Life

Shapiro attended the Pingry School, a prep school in New Jersey, then Sarah Lawrence College, where she was influenced by Grace Paley, who was one of her teachers.[2] Shapiro has also written for the screen, having adapted Oscar Wilde's The Happy Prince for HBO in 1999. In 2000, she co-wrote a screenplay based on her memoir, Slow Motion, with her husband, journalist and screenwriter Michael Maren. She has been a professor of creative writing at Wesleyan University and an instructor at the New School and Columbia University.[3][4]

In a 2011 interview with the Jewish Ledger, Shapiro described being raised in a family with an Orthodox Jewish father and a mother from South Jersey who had grown up in a non-Orthodox home. Her parents agreed to observe Judaism and Shapiro attended a Solomon Schechter Jewish day school through 6th grade. After moving from New York City to Connecticut in her 40s, Shapiro recounts her "vestigial feeling" connecting her to Judaism were reawakened and that she "could no more reject my Judaism than reject being female, or being a mother, or a wife, or a writer, or any of the things that most define me".[5]

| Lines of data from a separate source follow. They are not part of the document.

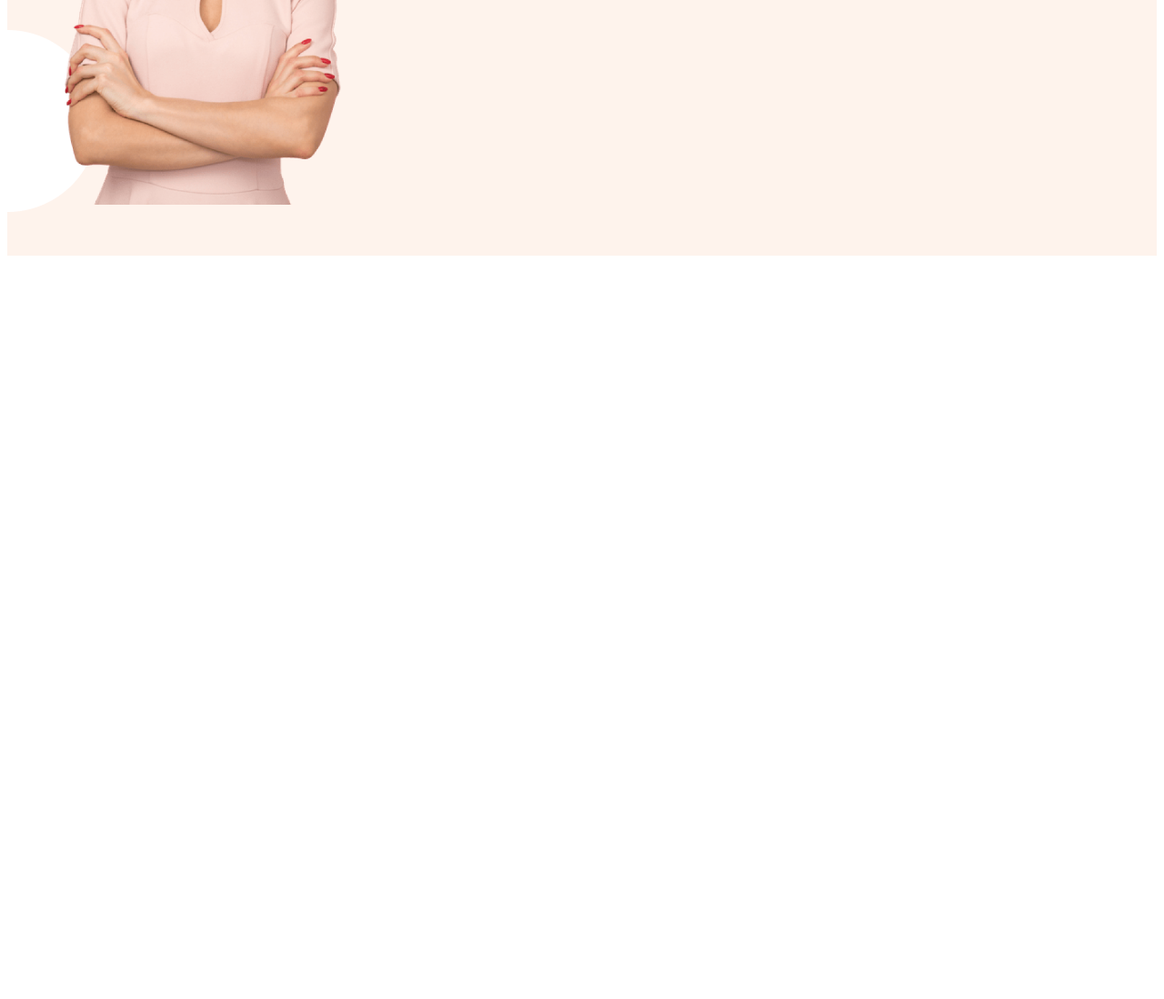
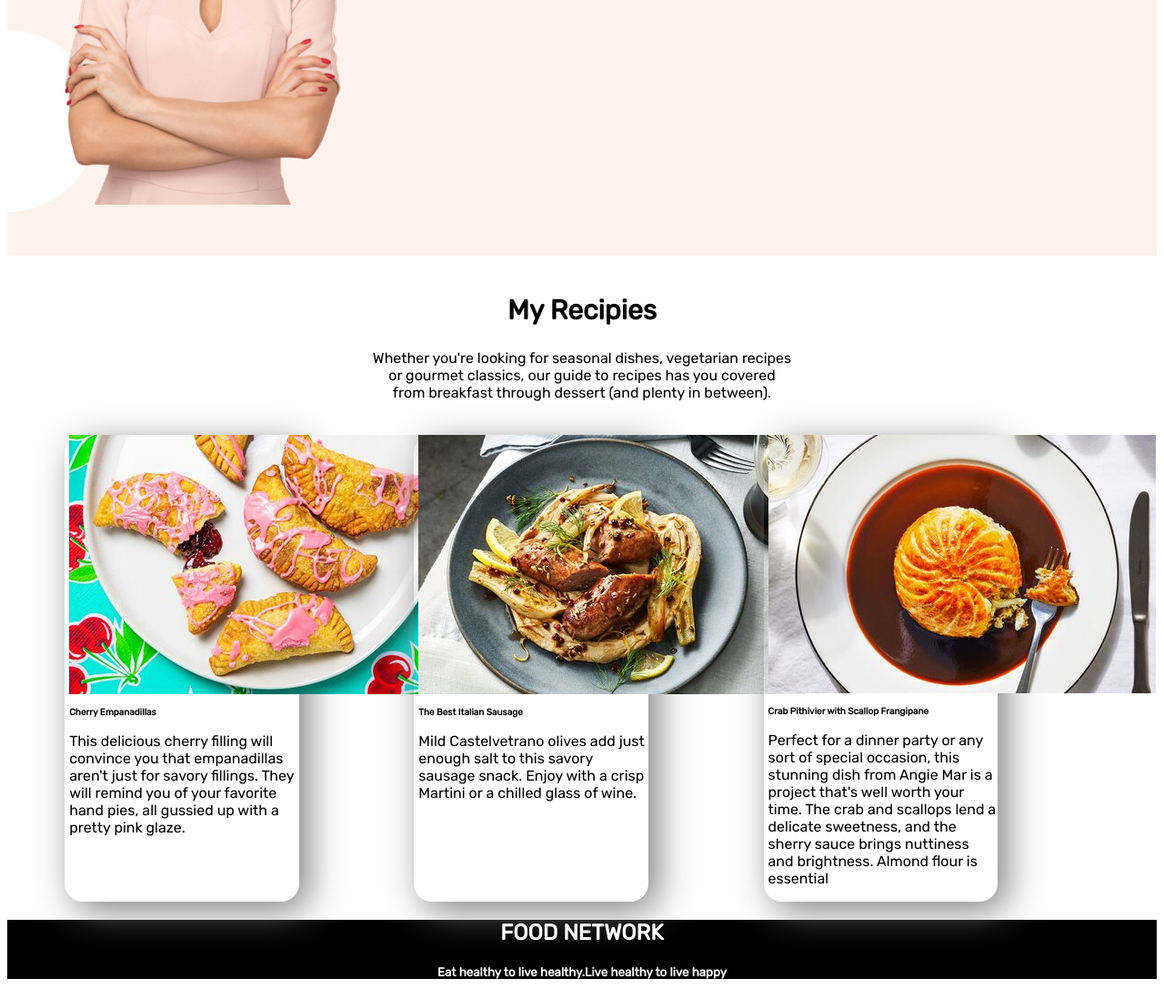
Before and after one commit to arafatanjan/food-webpage, a plain HTML site: page index.html in a window 1280 px wide. Shown: the part 761-1859 px from the top of the page at 91% size. Before the commit the page ends 1061 px from the top, so only its background shows below. Drawn offline with Linux system fonts and the light colour scheme.

Commit message:
third section

```diff
--- a/index.html
+++ b/index.html
@@ -36,6 +36,41 @@
             <a class="link-button" target="_blank" href="">Contact Me</a>
         </div>
     </section>
+    <section class="recipie">
+        <div>
+            <h1 class="blog-tittle">My Recipies</h1>
+            <p>Whether you're looking for seasonal dishes,
+                vegetarian recipes or gourmet classics, our guide
+                to recipes has you covered from breakfast
+                through dessert (and plenty in between).</p>
+        </div>
+    </section>
+    <section>
+        <div class="items"><img src="images/food/f1.jfif" alt="">
+            <h3>Cherry Empanadillas</h3>
+            <p>This delicious cherry filling will convince you that empanadillas aren't just for savory fillings. They
+                will
+                remind you of your favorite hand pies, all gussied up with a pretty pink glaze.</p>
+        </div>
+        <div class="items"><img src="images/food/f2.jfif" alt="">
+            <h3>The Best Italian Sausage</h3>
+            <p>Mild Castelvetrano olives add just enough salt to
+                this savory sausage snack. Enjoy with a crisp Martini or a chilled glass of wine.</p>
+        </div>
+        <div class="items"><img src="images/food/f3.jfif" alt="">
+            <h3>Crab Pithivier with Scallop Frangipane</h3>
+            <p>Perfect for a dinner party or any sort of special occasion, this stunning dish from Angie Mar is a
+                project
+                that's well worth your time. The crab and scallops lend a delicate sweetness, and the sherry sauce
+                brings
+                nuttiness and brightness. Almond flour is essential</p>
+        </div>
+    </section>
+    <div class="food-network">
+        <h2>FOOD NETWORK</h2>
+        <h5>Eat healthy to live healthy.Live healthy to live happy</h5>
+    </div>
+
 
     </section>
 </body>
--- a/style.css
+++ b/style.css
@@ -32,4 +32,31 @@ section{
 .About-me{
     background-image: url(images/shapes/7.png);
     background-repeat: no-repeat;
+    margin-bottom: 5px;
 }
+.recipie{
+    padding: 1px 400px;
+    margin-bottom: 20px;
+}
+.blog-tittle{
+    text-align: center;
+}
+.recipie p{
+    text-align: center;
+}
+.items{
+    width: 20%;
+    margin-left: 5%;
+    margin-right: 5%;
+    padding-left: 5px;
+    border-radius: 20px;
+    box-shadow: 10px 10px 40px gray;
+}
+.food-network{
+    text-align: center;
+    background-color: black;
+    color: white;
+}
+.food-network p{
+    text-align: justify;
+}
```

On October 20, 2013 she appeared on Oprah Winfrey's Super Soul Sunday on Winfrey's OWN to discuss her book Devotion.

Since 1997 she has been married[6] to screenwriter Michael Maren. They have one child.

Reflections On Memoir

In The New York Times Book Review preparatory to the publication of her fourth memoir, Shapiro wrote, "People who have read my work feel as if they know me. And while certainly there is a powerful intimacy inherent in the experience of reading memoir, readers who meet me seem a bit embarrassed by this intimacy, as if, rather than having read my books, they have seen me naked without my consent. They seem to think of memoirs as more personal than any other literary form, as if the word 'memoir' necessarily signals confession, testimony, diary and strip tease all in one." Shapiro further wrote that she objected to the effects of this familiarity: "Shortly after the publication of my second memoir, I was startled to realize that I had become lonely. I had been speaking a great deal: in bookstores, behind podiums, on stages. I could weave articulate, compelling answers in discussion about my books. But when it came to my life—to that soft, pulsing, internal backbeat—people had stopped asking me questions, because they thought they already had the answers." She continued, "Some readers of memoir are looking for secrets, for complete transparency on the part of the author, as if the point is confession, and the process of reading memoir, a voyeuristic one. This idea of transparency troubles me, and is, I think, at the root of the serial memoirist’s plight. My goal when I sit down to write out of my own circumstances is not to make myself transparent. In fact, I am building an edifice. Stone by stone, I am constructing a story. Brick by brick, I am learning what image, what memory belongs to what." She concluded, "I have used my life—rather than my life using me—to make something more beautiful and refined than I could ever be."[7]

Books